INFORMATION GIVEN Block Start
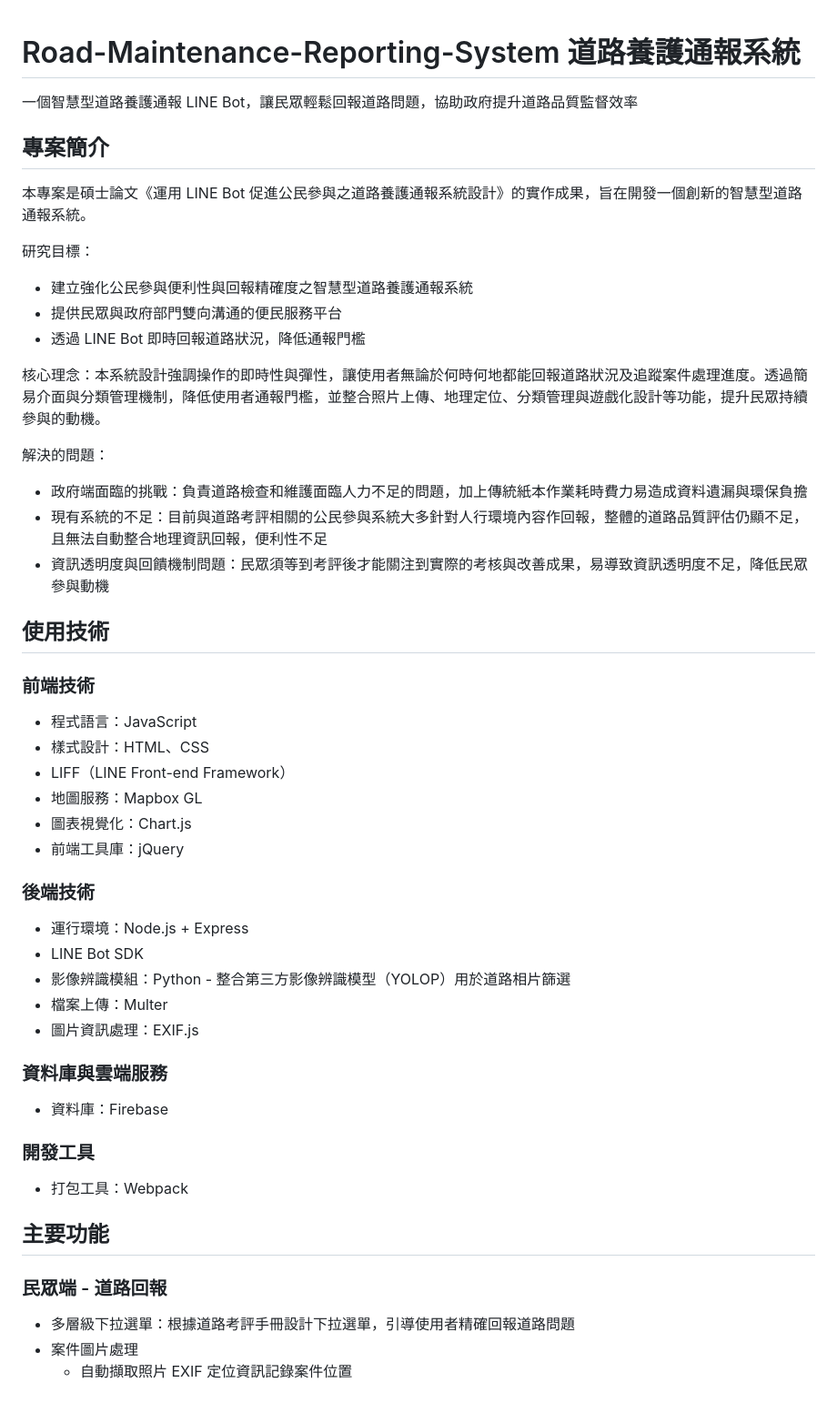
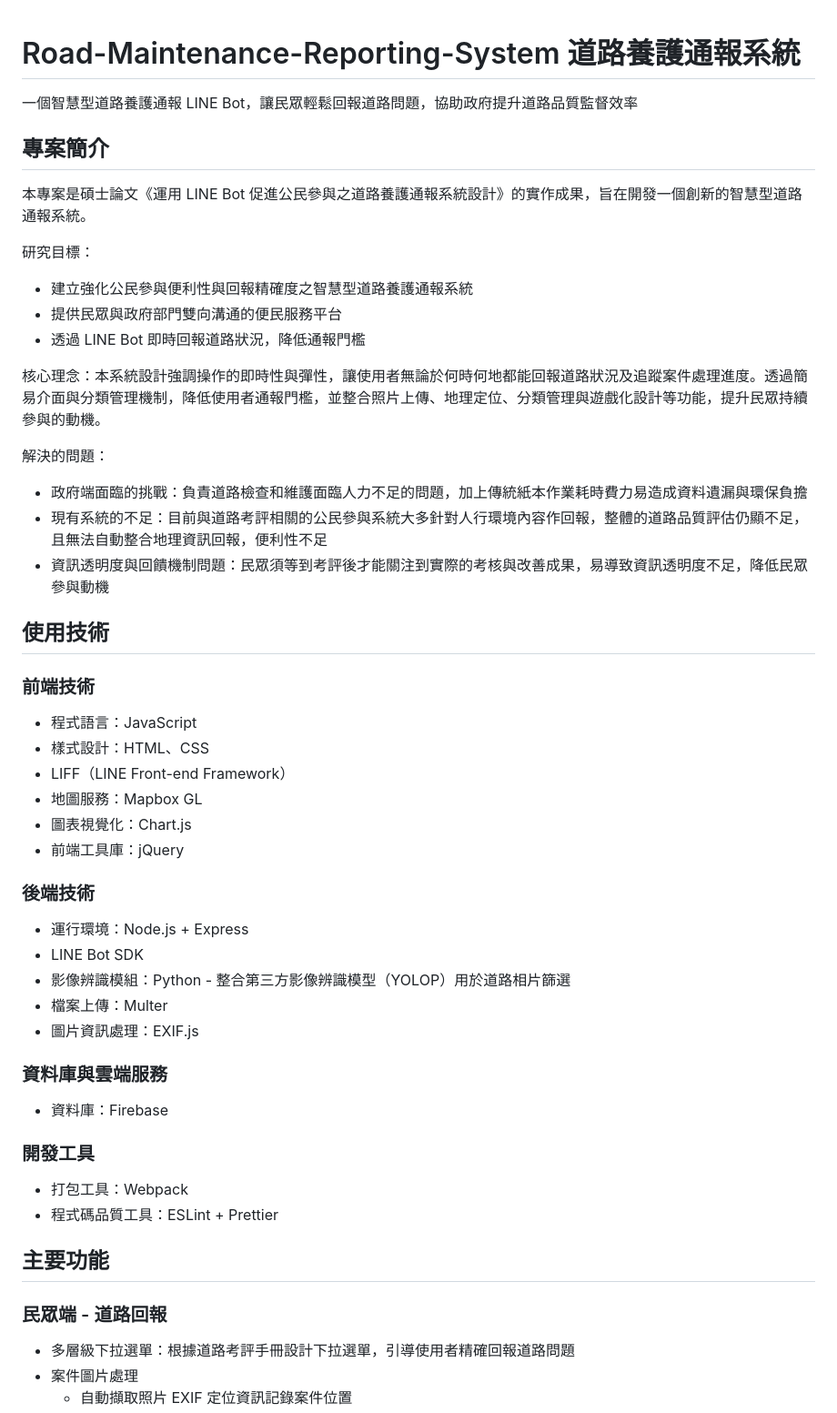
Before and after one commit to R-Ying/LINE-Bot, a Markdown page: README.md, the part around the change printed below. Shown: that part at 91% size. Drawn GitHub-style.

Commit message:
docs: 更新 README.md，增強專案描述與技術細節

```diff
--- a/README.md
+++ b/README.md
@@ -1,9 +1,13 @@
 # Road-Maintenance-Reporting-System 道路養護通報系統
+
 一個智慧型道路養護通報 LINE Bot，讓民眾輕鬆回報道路問題，協助政府提升道路品質監督效率
+
 ## 專案簡介
+
 本專案是碩士論文《運用 LINE Bot 促進公民參與之道路養護通報系統設計》的實作成果，旨在開發一個創新的智慧型道路通報系統。
 
 研究目標：
+
 - 建立強化公民參與便利性與回報精確度之智慧型道路養護通報系統
 - 提供民眾與政府部門雙向溝通的便民服務平台
 - 透過 LINE Bot 即時回報道路狀況，降低通報門檻
@@ -11,29 +15,43 @@
 核心理念：本系統設計強調操作的即時性與彈性，讓使用者無論於何時何地都能回報道路狀況及追蹤案件處理進度。透過簡易介面與分類管理機制，降低使用者通報門檻，並整合照片上傳、地理定位、分類管理與遊戲化設計等功能，提升民眾持續參與的動機。
 
 解決的問題：
+
 - 政府端面臨的挑戰：負責道路檢查和維護面臨人力不足的問題，加上傳統紙本作業耗時費力易造成資料遺漏與環保負擔
 - 現有系統的不足：目前與道路考評相關的公民參與系統大多針對人行環境內容作回報，整體的道路品質評估仍顯不足，且無法自動整合地理資訊回報，便利性不足
 - 資訊透明度與回饋機制問題：民眾須等到考評後才能關注到實際的考核與改善成果，易導致資訊透明度不足，降低民眾參與動機
+
 ## 使用技術
+
 ### 前端技術
+
 - 程式語言：JavaScript
 - 樣式設計：HTML、CSS
 - LIFF（LINE Front-end Framework）
 - 地圖服務：Mapbox GL
 - 圖表視覺化：Chart.js
 - 前端工具庫：jQuery
+
 ### 後端技術
+
 - 運行環境：Node.js + Express
 - LINE Bot SDK
 - 影像辨識模組：Python - 整合第三方影像辨識模型（YOLOP）用於道路相片篩選
 - 檔案上傳：Multer
 - 圖片資訊處理：EXIF.js
+
 ### 資料庫與雲端服務
+
 - 資料庫：Firebase
+
 ### 開發工具
+
 - 打包工具：Webpack
+- 程式碼品質工具：ESLint + Prettier
+
 ## 主要功能
+
 ### 民眾端 - 道路回報
+
 - 多層級下拉選單：根據道路考評手冊設計下拉選單，引導使用者精確回報道路問題
 - 案件圖片處理
   - 自動擷取照片 EXIF 定位資訊記錄案件位置
```
Also changed, not shown: other parts of README.md (+19 -0 lines).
INFORMATION GIVEN Block End
ASSIGNED TASK: Your reply should be the entries above, repeated exactly and free of pictures.

COMPLETED EXERCISE:
Before and after one commit to R-Ying/LINE-Bot, a Markdown page: README.md, the part around the change printed below. Shown: that part at 91% size. Drawn GitHub-style.

Commit message:
docs: 更新 README.md，增強專案描述與技術細節

```diff
--- a/README.md
+++ b/README.md
@@ -1,9 +1,13 @@
 # Road-Maintenance-Reporting-System 道路養護通報系統
+
 一個智慧型道路養護通報 LINE Bot，讓民眾輕鬆回報道路問題，協助政府提升道路品質監督效率
+
 ## 專案簡介
+
 本專案是碩士論文《運用 LINE Bot 促進公民參與之道路養護通報系統設計》的實作成果，旨在開發一個創新的智慧型道路通報系統。
 
 研究目標：
+
 - 建立強化公民參與便利性與回報精確度之智慧型道路養護通報系統
 - 提供民眾與政府部門雙向溝通的便民服務平台
 - 透過 LINE Bot 即時回報道路狀況，降低通報門檻
@@ -11,29 +15,43 @@
 核心理念：本系統設計強調操作的即時性與彈性，讓使用者無論於何時何地都能回報道路狀況及追蹤案件處理進度。透過簡易介面與分類管理機制，降低使用者通報門檻，並整合照片上傳、地理定位、分類管理與遊戲化設計等功能，提升民眾持續參與的動機。
 
 解決的問題：
+
 - 政府端面臨的挑戰：負責道路檢查和維護面臨人力不足的問題，加上傳統紙本作業耗時費力易造成資料遺漏與環保負擔
 - 現有系統的不足：目前與道路考評相關的公民參與系統大多針對人行環境內容作回報，整體的道路品質評估仍顯不足，且無法自動整合地理資訊回報，便利性不足
 - 資訊透明度與回饋機制問題：民眾須等到考評後才能關注到實際的考核與改善成果，易導致資訊透明度不足，降低民眾參與動機
+
 ## 使用技術
+
 ### 前端技術
+
 - 程式語言：JavaScript
 - 樣式設計：HTML、CSS
 - LIFF（LINE Front-end Framework）
 - 地圖服務：Mapbox GL
 - 圖表視覺化：Chart.js
 - 前端工具庫：jQuery
+
 ### 後端技術
+
 - 運行環境：Node.js + Express
 - LINE Bot SDK
 - 影像辨識模組：Python - 整合第三方影像辨識模型（YOLOP）用於道路相片篩選
 - 檔案上傳：Multer
 - 圖片資訊處理：EXIF.js
+
 ### 資料庫與雲端服務
+
 - 資料庫：Firebase
+
 ### 開發工具
+
 - 打包工具：Webpack
+- 程式碼品質工具：ESLint + Prettier
+
 ## 主要功能
+
 ### 民眾端 - 道路回報
+
 - 多層級下拉選單：根據道路考評手冊設計下拉選單，引導使用者精確回報道路問題
 - 案件圖片處理
   - 自動擷取照片 EXIF 定位資訊記錄案件位置
```
Also changed, not shown: other parts of README.md (+19 -0 lines).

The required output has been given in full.